Content revision data

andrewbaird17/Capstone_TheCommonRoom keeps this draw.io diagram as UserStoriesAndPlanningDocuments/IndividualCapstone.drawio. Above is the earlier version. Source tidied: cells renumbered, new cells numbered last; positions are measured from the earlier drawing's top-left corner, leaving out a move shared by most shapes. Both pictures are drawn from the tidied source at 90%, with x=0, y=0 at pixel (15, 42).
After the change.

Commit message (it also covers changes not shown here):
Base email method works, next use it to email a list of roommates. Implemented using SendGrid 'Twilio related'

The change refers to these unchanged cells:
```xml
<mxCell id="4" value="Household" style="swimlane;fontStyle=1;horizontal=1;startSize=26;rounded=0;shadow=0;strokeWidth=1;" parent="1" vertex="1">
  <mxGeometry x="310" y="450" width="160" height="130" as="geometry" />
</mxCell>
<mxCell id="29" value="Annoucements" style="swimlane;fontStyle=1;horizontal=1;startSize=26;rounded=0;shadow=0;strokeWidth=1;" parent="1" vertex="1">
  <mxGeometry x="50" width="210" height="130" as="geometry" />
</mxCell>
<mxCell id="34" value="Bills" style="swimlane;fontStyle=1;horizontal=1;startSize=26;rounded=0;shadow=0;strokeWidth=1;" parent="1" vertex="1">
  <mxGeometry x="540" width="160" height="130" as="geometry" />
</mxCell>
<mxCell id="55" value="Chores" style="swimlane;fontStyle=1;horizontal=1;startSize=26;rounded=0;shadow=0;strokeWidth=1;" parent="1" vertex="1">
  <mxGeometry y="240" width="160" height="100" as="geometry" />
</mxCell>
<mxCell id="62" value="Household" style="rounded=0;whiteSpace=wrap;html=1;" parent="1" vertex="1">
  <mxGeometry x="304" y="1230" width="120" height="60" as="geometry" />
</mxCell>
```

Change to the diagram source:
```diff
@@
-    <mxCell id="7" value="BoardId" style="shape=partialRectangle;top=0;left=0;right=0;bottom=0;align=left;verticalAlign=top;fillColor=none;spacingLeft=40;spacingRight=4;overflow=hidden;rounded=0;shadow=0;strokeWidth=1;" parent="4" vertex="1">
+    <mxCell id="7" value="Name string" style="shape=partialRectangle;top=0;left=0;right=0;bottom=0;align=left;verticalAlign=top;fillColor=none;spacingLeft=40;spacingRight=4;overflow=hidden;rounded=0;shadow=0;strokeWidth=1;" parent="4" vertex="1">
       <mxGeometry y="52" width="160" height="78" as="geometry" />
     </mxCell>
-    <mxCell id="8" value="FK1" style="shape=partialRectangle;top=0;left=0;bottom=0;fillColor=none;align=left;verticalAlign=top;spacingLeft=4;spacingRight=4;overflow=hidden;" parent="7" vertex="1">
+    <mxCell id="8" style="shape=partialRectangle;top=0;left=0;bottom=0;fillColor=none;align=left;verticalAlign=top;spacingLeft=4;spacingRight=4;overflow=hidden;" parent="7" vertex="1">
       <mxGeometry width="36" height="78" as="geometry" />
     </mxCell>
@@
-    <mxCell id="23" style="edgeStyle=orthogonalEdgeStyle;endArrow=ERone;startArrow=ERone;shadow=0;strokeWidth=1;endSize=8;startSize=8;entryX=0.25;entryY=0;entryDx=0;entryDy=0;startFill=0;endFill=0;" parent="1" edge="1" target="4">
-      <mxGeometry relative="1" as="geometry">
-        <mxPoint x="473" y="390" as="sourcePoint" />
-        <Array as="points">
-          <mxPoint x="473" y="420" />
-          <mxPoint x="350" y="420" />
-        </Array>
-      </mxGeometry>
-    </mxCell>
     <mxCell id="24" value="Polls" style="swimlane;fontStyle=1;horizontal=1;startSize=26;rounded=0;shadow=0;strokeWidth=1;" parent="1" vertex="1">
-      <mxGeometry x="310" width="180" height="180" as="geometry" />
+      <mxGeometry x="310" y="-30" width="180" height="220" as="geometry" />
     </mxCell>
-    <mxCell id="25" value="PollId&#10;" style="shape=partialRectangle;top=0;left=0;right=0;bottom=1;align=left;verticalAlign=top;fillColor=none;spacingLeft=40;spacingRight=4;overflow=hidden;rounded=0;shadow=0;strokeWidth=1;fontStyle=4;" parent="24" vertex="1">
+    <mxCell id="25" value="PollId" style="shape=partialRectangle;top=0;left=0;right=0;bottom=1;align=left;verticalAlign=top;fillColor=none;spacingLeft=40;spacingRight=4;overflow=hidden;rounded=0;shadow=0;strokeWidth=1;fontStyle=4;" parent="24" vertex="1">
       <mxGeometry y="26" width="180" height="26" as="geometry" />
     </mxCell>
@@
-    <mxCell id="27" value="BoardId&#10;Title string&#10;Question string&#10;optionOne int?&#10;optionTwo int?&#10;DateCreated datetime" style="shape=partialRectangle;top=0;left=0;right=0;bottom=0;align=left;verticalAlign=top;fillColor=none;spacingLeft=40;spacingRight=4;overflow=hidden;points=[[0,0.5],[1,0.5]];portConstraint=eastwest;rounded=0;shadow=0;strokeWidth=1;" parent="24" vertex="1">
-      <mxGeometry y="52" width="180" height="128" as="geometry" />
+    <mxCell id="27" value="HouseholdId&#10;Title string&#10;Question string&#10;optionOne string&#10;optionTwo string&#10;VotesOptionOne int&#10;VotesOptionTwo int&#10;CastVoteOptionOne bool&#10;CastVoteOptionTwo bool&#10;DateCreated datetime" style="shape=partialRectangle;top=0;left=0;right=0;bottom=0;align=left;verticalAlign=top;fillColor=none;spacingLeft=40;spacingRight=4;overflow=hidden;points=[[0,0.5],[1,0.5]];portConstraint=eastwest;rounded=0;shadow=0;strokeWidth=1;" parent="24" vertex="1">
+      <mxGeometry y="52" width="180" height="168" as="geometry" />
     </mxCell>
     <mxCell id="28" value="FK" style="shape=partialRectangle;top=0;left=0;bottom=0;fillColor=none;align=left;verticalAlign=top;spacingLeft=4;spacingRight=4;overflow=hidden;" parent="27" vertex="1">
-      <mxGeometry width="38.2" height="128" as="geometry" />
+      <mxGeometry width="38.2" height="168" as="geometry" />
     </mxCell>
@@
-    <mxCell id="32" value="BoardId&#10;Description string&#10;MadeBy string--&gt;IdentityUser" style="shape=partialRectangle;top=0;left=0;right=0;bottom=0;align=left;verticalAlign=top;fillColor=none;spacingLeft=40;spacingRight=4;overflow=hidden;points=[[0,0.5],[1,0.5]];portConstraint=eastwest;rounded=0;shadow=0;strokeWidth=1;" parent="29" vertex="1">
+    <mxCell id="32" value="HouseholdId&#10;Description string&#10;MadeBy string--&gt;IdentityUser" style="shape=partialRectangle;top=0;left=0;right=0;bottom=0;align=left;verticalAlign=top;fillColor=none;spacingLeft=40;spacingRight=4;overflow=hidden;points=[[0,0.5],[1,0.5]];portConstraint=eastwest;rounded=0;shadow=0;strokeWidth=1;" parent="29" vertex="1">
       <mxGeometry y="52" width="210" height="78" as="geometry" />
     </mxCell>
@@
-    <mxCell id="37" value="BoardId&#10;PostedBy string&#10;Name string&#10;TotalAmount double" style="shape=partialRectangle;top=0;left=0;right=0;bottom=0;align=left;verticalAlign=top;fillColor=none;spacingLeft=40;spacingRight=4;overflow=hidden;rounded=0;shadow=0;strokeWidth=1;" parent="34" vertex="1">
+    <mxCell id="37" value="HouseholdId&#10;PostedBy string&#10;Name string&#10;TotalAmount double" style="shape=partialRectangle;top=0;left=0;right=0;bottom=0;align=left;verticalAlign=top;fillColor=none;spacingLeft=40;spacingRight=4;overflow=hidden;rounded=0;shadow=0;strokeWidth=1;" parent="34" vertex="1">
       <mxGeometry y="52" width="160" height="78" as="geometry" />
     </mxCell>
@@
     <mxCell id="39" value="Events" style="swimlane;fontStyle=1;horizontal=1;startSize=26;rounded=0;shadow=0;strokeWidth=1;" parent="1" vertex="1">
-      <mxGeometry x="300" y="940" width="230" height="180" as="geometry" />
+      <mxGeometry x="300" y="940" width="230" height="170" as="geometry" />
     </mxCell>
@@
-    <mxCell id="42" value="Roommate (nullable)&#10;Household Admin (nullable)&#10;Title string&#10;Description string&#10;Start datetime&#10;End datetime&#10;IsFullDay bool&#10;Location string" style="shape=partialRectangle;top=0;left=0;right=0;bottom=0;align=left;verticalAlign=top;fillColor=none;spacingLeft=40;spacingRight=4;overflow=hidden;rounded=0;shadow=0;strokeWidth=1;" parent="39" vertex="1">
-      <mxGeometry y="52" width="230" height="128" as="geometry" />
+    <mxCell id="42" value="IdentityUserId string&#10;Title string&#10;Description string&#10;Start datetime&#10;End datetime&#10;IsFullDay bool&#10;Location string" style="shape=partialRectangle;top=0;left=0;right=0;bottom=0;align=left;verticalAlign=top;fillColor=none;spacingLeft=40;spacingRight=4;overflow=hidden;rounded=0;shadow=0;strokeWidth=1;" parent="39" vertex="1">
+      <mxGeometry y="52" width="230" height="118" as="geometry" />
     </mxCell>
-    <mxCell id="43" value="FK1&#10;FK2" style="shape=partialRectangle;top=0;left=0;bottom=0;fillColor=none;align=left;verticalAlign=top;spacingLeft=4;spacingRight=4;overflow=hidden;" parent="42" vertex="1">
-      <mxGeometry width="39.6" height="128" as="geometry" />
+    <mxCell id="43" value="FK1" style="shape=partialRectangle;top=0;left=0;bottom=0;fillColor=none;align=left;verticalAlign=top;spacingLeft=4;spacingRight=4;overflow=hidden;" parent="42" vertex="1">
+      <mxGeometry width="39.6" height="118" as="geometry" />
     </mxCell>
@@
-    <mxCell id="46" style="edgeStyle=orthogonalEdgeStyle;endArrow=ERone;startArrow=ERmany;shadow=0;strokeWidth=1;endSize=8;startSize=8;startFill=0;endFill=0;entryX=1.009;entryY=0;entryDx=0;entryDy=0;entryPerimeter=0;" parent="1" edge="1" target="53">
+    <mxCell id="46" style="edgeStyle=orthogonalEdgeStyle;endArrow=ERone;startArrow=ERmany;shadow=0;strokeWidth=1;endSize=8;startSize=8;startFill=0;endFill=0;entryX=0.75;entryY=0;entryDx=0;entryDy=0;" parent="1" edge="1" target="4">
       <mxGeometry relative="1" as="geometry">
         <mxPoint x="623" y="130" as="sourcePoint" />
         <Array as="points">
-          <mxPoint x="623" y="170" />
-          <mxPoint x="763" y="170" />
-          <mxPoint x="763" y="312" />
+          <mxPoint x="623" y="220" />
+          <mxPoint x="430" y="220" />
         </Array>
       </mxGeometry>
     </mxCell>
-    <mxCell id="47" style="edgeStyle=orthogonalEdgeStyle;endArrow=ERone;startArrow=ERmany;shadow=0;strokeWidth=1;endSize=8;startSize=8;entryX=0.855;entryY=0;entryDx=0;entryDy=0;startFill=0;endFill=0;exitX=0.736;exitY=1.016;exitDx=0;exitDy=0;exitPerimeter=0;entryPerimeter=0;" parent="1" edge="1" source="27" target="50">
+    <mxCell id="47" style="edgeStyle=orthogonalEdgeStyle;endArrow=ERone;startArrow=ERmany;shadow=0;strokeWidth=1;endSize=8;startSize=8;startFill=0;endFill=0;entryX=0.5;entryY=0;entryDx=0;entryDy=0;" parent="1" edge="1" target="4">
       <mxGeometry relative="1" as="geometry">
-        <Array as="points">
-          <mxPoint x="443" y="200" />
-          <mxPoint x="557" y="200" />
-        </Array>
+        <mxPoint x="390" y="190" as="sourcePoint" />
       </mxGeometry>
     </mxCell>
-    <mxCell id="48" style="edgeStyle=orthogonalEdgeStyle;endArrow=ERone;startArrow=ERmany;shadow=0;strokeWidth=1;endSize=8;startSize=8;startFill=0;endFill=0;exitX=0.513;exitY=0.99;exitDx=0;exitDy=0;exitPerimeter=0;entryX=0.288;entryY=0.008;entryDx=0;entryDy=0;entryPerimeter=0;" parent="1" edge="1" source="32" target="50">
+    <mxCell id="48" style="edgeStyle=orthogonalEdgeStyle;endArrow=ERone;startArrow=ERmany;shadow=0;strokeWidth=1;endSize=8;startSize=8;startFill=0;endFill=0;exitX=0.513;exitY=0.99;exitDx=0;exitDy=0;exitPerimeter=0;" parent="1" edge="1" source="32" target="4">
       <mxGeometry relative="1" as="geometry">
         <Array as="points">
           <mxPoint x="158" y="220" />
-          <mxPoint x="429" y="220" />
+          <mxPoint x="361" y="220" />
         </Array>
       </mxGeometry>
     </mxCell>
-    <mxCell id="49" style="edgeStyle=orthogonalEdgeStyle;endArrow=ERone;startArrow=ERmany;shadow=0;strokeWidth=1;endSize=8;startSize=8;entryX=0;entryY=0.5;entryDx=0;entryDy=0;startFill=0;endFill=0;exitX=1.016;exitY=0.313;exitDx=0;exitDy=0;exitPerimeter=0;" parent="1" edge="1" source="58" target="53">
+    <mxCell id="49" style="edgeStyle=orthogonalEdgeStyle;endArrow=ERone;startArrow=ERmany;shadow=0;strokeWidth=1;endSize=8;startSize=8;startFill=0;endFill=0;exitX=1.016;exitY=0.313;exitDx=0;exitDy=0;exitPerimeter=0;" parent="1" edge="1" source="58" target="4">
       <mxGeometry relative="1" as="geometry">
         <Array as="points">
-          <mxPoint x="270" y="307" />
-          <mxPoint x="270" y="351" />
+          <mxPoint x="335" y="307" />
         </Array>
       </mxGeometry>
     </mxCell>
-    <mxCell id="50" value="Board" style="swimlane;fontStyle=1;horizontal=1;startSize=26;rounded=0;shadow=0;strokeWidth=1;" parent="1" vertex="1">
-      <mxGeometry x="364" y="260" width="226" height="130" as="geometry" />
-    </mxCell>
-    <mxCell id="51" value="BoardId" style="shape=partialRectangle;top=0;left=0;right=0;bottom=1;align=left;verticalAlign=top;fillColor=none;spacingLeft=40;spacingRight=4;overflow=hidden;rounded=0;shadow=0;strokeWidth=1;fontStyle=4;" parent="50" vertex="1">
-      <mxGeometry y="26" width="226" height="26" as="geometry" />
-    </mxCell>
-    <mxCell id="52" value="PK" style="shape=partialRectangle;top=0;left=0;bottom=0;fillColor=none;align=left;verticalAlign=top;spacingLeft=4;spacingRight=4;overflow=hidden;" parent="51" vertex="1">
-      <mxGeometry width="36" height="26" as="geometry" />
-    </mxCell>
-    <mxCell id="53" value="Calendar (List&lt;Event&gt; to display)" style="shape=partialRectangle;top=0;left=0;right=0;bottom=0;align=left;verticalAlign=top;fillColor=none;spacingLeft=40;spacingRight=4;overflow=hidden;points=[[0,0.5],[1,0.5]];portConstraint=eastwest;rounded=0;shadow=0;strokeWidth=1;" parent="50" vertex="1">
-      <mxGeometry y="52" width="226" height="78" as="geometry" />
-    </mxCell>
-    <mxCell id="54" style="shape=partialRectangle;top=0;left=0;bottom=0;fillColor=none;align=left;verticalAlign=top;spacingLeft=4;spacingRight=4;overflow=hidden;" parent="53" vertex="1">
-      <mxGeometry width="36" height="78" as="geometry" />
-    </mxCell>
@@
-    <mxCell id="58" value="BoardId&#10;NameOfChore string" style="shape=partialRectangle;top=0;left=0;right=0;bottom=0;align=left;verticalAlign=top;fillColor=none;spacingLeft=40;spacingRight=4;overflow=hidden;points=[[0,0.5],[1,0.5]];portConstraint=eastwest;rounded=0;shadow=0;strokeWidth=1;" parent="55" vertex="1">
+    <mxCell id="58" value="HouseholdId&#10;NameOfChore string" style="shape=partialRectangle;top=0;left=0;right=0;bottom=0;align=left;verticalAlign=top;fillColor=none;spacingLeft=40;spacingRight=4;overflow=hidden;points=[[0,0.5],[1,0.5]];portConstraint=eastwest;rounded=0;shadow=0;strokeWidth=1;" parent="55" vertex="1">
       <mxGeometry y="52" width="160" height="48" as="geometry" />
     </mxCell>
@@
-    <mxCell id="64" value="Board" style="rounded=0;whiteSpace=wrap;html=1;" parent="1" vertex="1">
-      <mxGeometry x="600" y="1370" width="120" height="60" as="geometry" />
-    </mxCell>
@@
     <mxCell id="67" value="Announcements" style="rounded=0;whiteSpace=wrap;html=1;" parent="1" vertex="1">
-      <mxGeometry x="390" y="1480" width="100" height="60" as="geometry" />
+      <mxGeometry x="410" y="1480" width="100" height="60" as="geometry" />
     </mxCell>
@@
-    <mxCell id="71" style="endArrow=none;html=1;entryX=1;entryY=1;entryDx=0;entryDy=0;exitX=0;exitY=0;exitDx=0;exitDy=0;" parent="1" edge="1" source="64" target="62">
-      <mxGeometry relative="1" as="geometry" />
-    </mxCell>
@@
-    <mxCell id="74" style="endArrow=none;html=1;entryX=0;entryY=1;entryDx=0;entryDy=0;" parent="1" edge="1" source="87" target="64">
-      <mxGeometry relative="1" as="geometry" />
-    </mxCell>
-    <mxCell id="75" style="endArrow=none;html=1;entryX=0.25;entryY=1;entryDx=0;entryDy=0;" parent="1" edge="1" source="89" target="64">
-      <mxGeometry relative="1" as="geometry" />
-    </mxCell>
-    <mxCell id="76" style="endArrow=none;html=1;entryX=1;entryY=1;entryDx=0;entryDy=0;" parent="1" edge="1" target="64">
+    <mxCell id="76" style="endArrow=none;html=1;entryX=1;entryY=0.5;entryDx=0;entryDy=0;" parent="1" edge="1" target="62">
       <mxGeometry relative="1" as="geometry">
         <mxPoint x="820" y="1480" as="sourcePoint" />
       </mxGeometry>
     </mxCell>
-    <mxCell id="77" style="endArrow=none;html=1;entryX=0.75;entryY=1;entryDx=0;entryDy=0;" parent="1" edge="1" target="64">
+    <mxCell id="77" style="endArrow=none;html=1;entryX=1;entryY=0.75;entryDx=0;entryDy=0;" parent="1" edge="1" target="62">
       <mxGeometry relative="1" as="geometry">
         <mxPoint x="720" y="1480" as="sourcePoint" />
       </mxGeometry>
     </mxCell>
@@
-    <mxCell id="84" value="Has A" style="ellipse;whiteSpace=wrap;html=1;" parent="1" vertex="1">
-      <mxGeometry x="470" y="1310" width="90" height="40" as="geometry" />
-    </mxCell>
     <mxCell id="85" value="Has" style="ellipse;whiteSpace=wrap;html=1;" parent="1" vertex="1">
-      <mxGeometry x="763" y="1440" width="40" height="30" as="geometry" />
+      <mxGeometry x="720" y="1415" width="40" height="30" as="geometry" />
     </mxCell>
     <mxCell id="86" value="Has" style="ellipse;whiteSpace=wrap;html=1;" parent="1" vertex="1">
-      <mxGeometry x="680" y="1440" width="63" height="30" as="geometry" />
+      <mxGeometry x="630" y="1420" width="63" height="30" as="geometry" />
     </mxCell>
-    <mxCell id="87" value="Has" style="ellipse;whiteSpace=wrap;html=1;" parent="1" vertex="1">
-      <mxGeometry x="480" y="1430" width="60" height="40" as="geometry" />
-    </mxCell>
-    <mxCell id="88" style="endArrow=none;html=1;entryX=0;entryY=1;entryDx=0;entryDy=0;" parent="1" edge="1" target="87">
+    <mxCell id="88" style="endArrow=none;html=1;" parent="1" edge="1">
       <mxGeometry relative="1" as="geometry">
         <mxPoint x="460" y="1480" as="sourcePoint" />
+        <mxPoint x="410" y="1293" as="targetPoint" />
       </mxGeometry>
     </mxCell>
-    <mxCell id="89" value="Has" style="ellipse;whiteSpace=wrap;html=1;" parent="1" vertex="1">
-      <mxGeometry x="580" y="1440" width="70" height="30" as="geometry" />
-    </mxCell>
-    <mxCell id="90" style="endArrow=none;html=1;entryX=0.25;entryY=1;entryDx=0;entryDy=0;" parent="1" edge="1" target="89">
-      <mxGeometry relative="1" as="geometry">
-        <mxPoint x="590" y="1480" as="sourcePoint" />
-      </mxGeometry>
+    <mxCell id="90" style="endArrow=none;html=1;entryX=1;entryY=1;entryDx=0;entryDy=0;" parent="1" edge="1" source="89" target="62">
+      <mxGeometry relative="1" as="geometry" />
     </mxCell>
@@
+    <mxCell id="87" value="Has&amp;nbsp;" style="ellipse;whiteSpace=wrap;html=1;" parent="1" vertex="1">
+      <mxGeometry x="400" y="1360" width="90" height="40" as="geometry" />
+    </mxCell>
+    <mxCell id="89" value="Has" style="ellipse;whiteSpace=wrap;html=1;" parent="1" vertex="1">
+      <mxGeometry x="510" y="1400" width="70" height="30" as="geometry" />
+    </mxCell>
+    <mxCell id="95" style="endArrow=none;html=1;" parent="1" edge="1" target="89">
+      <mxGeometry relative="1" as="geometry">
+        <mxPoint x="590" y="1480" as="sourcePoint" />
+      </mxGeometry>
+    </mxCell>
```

** Instructions to follow **
From the entries, count the lines that hold the string "sourcePoint". Nothing but the number is needed.

** Answer **
8